LONDON - Global subsidies for fossil fuels rose by $2 trillion over the past two years to reach a record $7 trillion in 2022, according to new estimates from the International Monetary Fund.
The soaring costs, driven by post-pandemic consumption growth and by rising energy costs stemming from Russia's 2022 invasion of Ukraine, are straining budgets, adding to pollution and exacerbating global warming, the IMF said in a report.
"Subsidies for oil, coal and natural gas are costing the equivalent of 7.1% of global gross domestic product," the IMF said. "That's more than governments spend annually on education (4.3% of global income) and about two thirds of what they spend on healthcare (10.9%)."
It warned that implicit subsidies - the cost of damage from air pollution and global warming - account for the bulk of the costs and are likely to keep rising.
A variety of nations in Africa and elsewhere in the developing world have cut fuel subsidies in recent years due in part to rising debt and borrowing costs. Wealthier nations, where energy consumption is higher, face less financial pressure to cut subsidy costs.
Explicit subsidy costs - what governments pay directly to keep electricity or pump prices artificially low - have more than doubled since 2020, to $1.3 trillion. The IMF said that these costs are likely to fall now that energy prices have eased, which it said was an ideal time to scrap subsidies.
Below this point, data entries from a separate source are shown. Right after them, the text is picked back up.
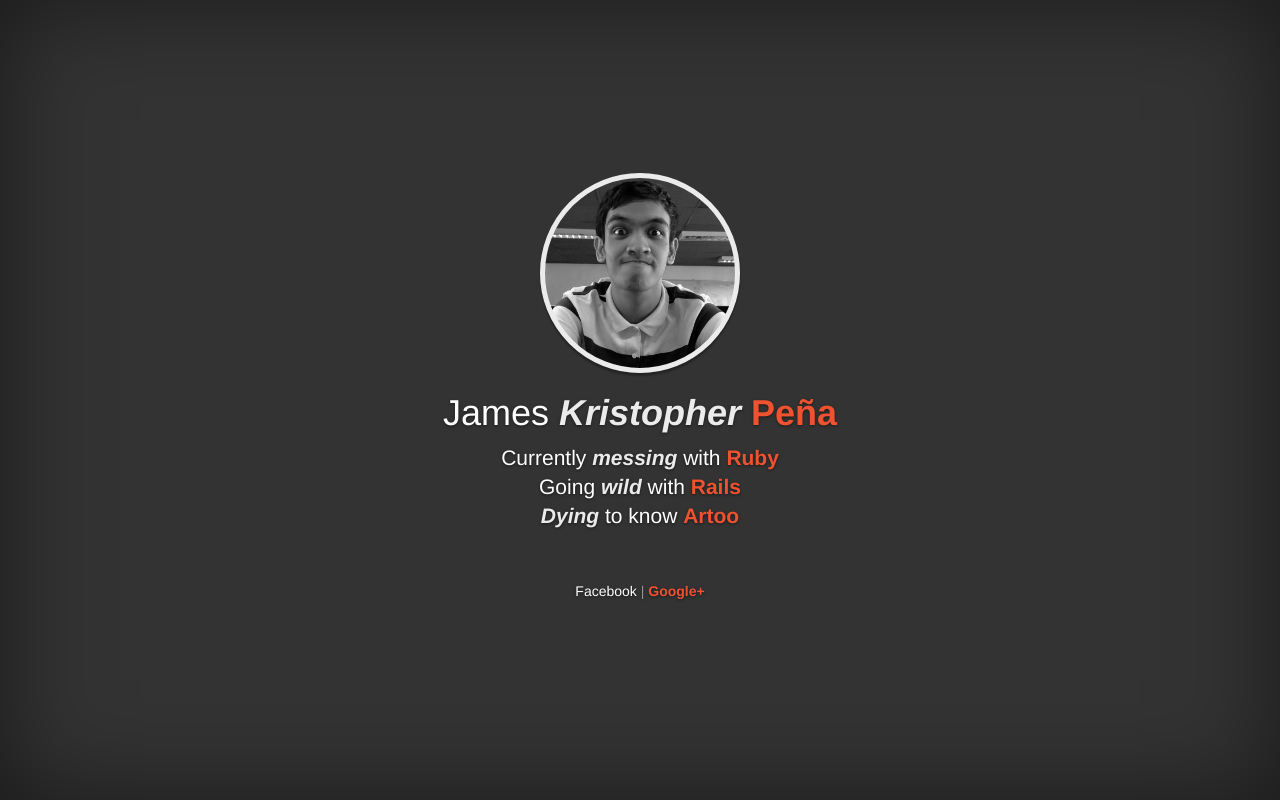
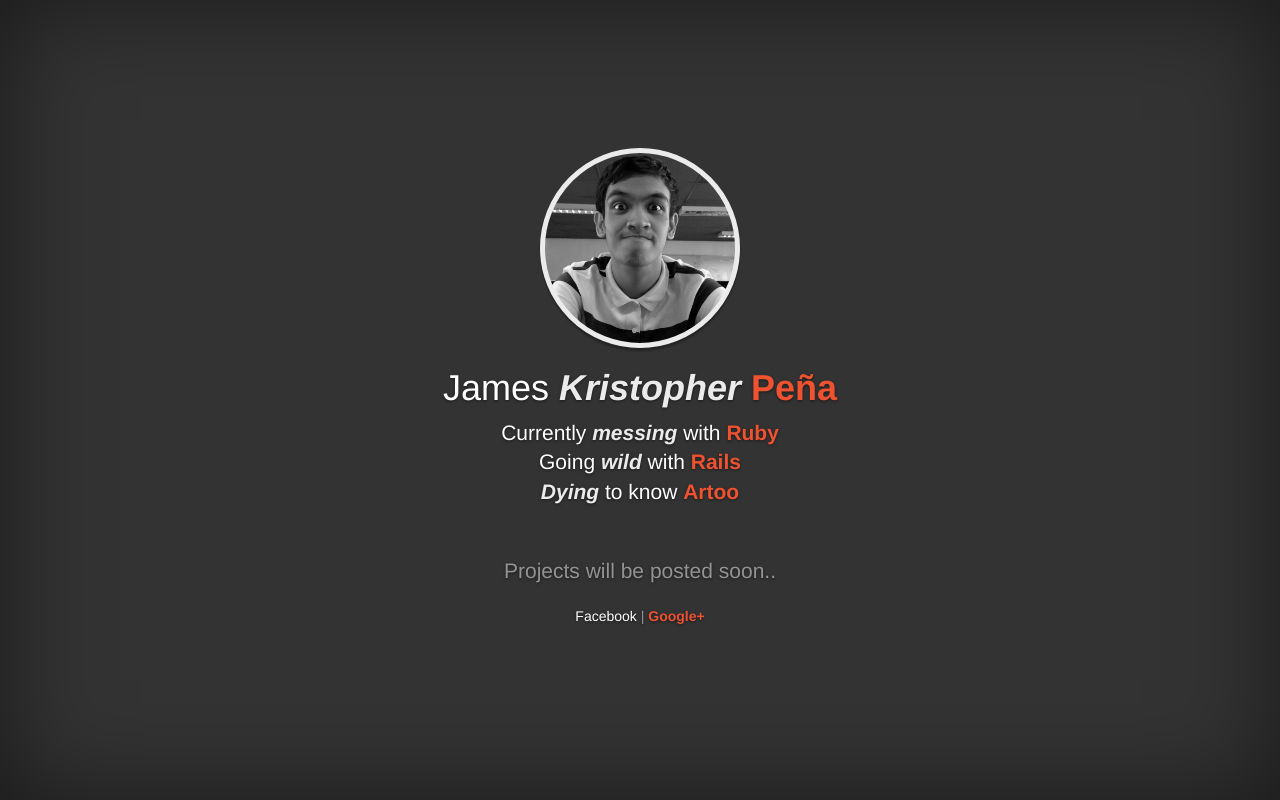
Before and after one commit to penakamaayo/penakamaayo.github.io, a plain HTML site: page index.html in a window 1280 px wide. Drawn offline with nearby package versions, Linux system fonts and the light colour scheme.

Commit message:
setup initial cover page

```diff
--- a/index.html
+++ b/index.html
@@ -59,6 +59,9 @@
 
           <div class="mastfoot">
             <div class="inner">
+              <p class='lead'>
+                Projects will be posted soon..
+              </p>
               <p>
                 <a href="https://facebook.com/oxygenrshs" target='_blank'>Facebook</a> |
                 <a class='ruby-red' href="https://plus.google.com/u/1/104381043535382145729" target='_blank'>Google+</a>
```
"Falling energy prices provide an opportune time to lock in pricing of carbon and local air pollution emissions without necessarily raising energy prices above recently experienced levels," it said.
But an even bigger concern, the IMF said, are implicit subsidy costs, which are likely to keep rising as damage from a warming planet spreads. Consumers did not pay for over $5 trillion of environmental costs last year, the IMF said.
"We estimate that scrapping explicit and implicit fossil-fuel subsidies would prevent 1.6 million premature deaths annually, raise government revenues by $4.4 trillion, and put emissions on track toward reaching global warming targets," the IMF said.
(Reporting by Libby George; Editing by Frances Kerry)